Your assignment:
All of the records below must be output exactly, with no pictures carried over.
☆ ☆ ☆ ☆ ☆ ☆ ☆
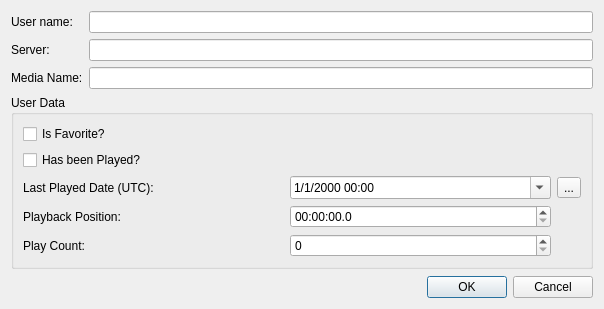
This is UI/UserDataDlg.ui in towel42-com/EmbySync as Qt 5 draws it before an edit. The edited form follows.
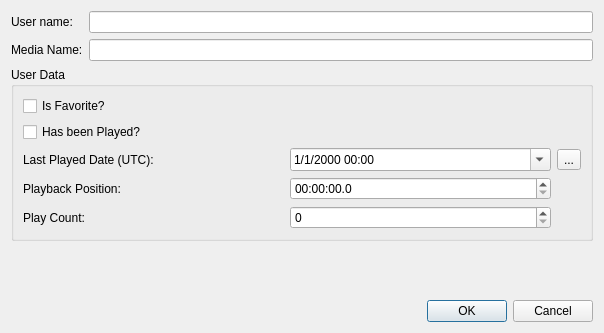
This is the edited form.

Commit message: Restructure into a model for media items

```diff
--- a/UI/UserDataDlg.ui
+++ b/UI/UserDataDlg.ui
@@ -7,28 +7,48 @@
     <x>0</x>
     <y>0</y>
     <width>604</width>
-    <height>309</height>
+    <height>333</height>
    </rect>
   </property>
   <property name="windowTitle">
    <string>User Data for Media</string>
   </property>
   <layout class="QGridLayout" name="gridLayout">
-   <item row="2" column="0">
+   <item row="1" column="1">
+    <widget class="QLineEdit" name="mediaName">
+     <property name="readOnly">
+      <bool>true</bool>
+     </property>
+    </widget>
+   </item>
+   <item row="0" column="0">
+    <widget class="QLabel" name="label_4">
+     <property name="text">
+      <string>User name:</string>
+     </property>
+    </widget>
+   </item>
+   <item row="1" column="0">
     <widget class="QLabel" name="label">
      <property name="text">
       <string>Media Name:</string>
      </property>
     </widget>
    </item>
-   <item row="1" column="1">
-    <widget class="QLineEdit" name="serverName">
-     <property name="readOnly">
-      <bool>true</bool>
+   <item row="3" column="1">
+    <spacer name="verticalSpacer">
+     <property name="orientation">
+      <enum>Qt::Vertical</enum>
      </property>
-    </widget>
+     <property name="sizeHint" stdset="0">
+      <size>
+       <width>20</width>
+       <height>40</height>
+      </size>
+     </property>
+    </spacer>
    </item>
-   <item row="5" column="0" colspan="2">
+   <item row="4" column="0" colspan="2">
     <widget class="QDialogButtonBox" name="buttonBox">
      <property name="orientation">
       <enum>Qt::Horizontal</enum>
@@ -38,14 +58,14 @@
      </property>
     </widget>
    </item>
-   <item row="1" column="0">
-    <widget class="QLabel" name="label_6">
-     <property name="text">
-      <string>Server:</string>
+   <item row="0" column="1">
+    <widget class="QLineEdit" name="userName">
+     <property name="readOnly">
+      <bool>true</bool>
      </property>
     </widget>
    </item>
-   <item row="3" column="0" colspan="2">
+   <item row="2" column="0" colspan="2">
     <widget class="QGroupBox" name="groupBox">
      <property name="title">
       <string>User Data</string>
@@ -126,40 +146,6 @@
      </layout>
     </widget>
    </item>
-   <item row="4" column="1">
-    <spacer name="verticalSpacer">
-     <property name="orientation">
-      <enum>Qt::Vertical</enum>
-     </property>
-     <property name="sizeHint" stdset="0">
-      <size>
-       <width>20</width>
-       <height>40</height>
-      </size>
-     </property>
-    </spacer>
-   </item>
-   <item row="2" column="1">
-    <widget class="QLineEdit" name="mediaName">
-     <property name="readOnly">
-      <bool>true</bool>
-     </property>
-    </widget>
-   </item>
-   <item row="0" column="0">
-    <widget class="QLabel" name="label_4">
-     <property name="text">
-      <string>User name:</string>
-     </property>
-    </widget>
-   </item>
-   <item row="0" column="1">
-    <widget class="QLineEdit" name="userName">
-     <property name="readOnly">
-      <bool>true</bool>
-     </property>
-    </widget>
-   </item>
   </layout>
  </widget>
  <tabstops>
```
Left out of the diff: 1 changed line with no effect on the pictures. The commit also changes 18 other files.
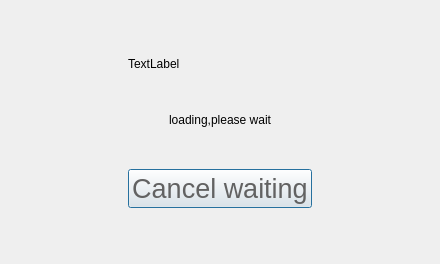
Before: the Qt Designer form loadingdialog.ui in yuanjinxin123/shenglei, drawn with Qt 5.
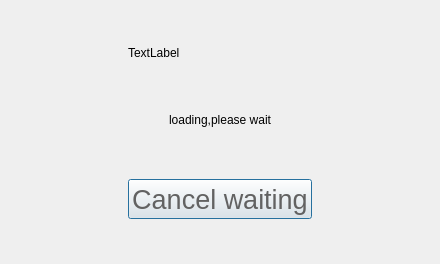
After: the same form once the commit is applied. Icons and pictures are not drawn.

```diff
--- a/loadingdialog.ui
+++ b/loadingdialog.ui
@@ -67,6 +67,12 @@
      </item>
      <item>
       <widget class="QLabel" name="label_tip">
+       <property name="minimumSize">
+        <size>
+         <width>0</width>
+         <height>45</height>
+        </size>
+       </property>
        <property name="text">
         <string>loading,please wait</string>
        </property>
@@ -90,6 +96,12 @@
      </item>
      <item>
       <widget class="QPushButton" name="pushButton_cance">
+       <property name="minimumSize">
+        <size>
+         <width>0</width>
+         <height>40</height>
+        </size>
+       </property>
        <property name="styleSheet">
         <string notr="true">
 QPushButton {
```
☆ ☆ ☆ ☆ ☆ ☆ ☆
Finished task:
This is UI/UserDataDlg.ui in towel42-com/EmbySync as Qt 5 draws it before an edit. The edited form follows.
This is the edited form.

Commit message: Restructure into a model for media items

```diff
--- a/UI/UserDataDlg.ui
+++ b/UI/UserDataDlg.ui
@@ -7,28 +7,48 @@
     <x>0</x>
     <y>0</y>
     <width>604</width>
-    <height>309</height>
+    <height>333</height>
    </rect>
   </property>
   <property name="windowTitle">
    <string>User Data for Media</string>
   </property>
   <layout class="QGridLayout" name="gridLayout">
-   <item row="2" column="0">
+   <item row="1" column="1">
+    <widget class="QLineEdit" name="mediaName">
+     <property name="readOnly">
+      <bool>true</bool>
+     </property>
+    </widget>
+   </item>
+   <item row="0" column="0">
+    <widget class="QLabel" name="label_4">
+     <property name="text">
+      <string>User name:</string>
+     </property>
+    </widget>
+   </item>
+   <item row="1" column="0">
     <widget class="QLabel" name="label">
      <property name="text">
       <string>Media Name:</string>
      </property>
     </widget>
    </item>
-   <item row="1" column="1">
-    <widget class="QLineEdit" name="serverName">
-     <property name="readOnly">
-      <bool>true</bool>
+   <item row="3" column="1">
+    <spacer name="verticalSpacer">
+     <property name="orientation">
+      <enum>Qt::Vertical</enum>
      </property>
-    </widget>
+     <property name="sizeHint" stdset="0">
+      <size>
+       <width>20</width>
+       <height>40</height>
+      </size>
+     </property>
+    </spacer>
    </item>
-   <item row="5" column="0" colspan="2">
+   <item row="4" column="0" colspan="2">
     <widget class="QDialogButtonBox" name="buttonBox">
      <property name="orientation">
       <enum>Qt::Horizontal</enum>
@@ -38,14 +58,14 @@
      </property>
     </widget>
    </item>
-   <item row="1" column="0">
-    <widget class="QLabel" name="label_6">
-     <property name="text">
-      <string>Server:</string>
+   <item row="0" column="1">
+    <widget class="QLineEdit" name="userName">
+     <property name="readOnly">
+      <bool>true</bool>
      </property>
     </widget>
    </item>
-   <item row="3" column="0" colspan="2">
+   <item row="2" column="0" colspan="2">
     <widget class="QGroupBox" name="groupBox">
      <property name="title">
       <string>User Data</string>
@@ -126,40 +146,6 @@
      </layout>
     </widget>
    </item>
-   <item row="4" column="1">
-    <spacer name="verticalSpacer">
-     <property name="orientation">
-      <enum>Qt::Vertical</enum>
-     </property>
-     <property name="sizeHint" stdset="0">
-      <size>
-       <width>20</width>
-       <height>40</height>
-      </size>
-     </property>
-    </spacer>
-   </item>
-   <item row="2" column="1">
-    <widget class="QLineEdit" name="mediaName">
-     <property name="readOnly">
-      <bool>true</bool>
-     </property>
-    </widget>
-   </item>
-   <item row="0" column="0">
-    <widget class="QLabel" name="label_4">
-     <property name="text">
-      <string>User name:</string>
-     </property>
-    </widget>
-   </item>
-   <item row="0" column="1">
-    <widget class="QLineEdit" name="userName">
-     <property name="readOnly">
-      <bool>true</bool>
-     </property>
-    </widget>
-   </item>
   </layout>
  </widget>
  <tabstops>
```
Left out of the diff: 1 changed line with no effect on the pictures. The commit also changes 18 other files.
Before: the Qt Designer form loadingdialog.ui in yuanjinxin123/shenglei, drawn with Qt 5.
After: the same form once the commit is applied. Icons and pictures are not drawn.

```diff
--- a/loadingdialog.ui
+++ b/loadingdialog.ui
@@ -67,6 +67,12 @@
      </item>
      <item>
       <widget class="QLabel" name="label_tip">
+       <property name="minimumSize">
+        <size>
+         <width>0</width>
+         <height>45</height>
+        </size>
+       </property>
        <property name="text">
         <string>loading,please wait</string>
        </property>
@@ -90,6 +96,12 @@
      </item>
      <item>
       <widget class="QPushButton" name="pushButton_cance">
+       <property name="minimumSize">
+        <size>
+         <width>0</width>
+         <height>40</height>
+        </size>
+       </property>
        <property name="styleSheet">
         <string notr="true">
 QPushButton {
```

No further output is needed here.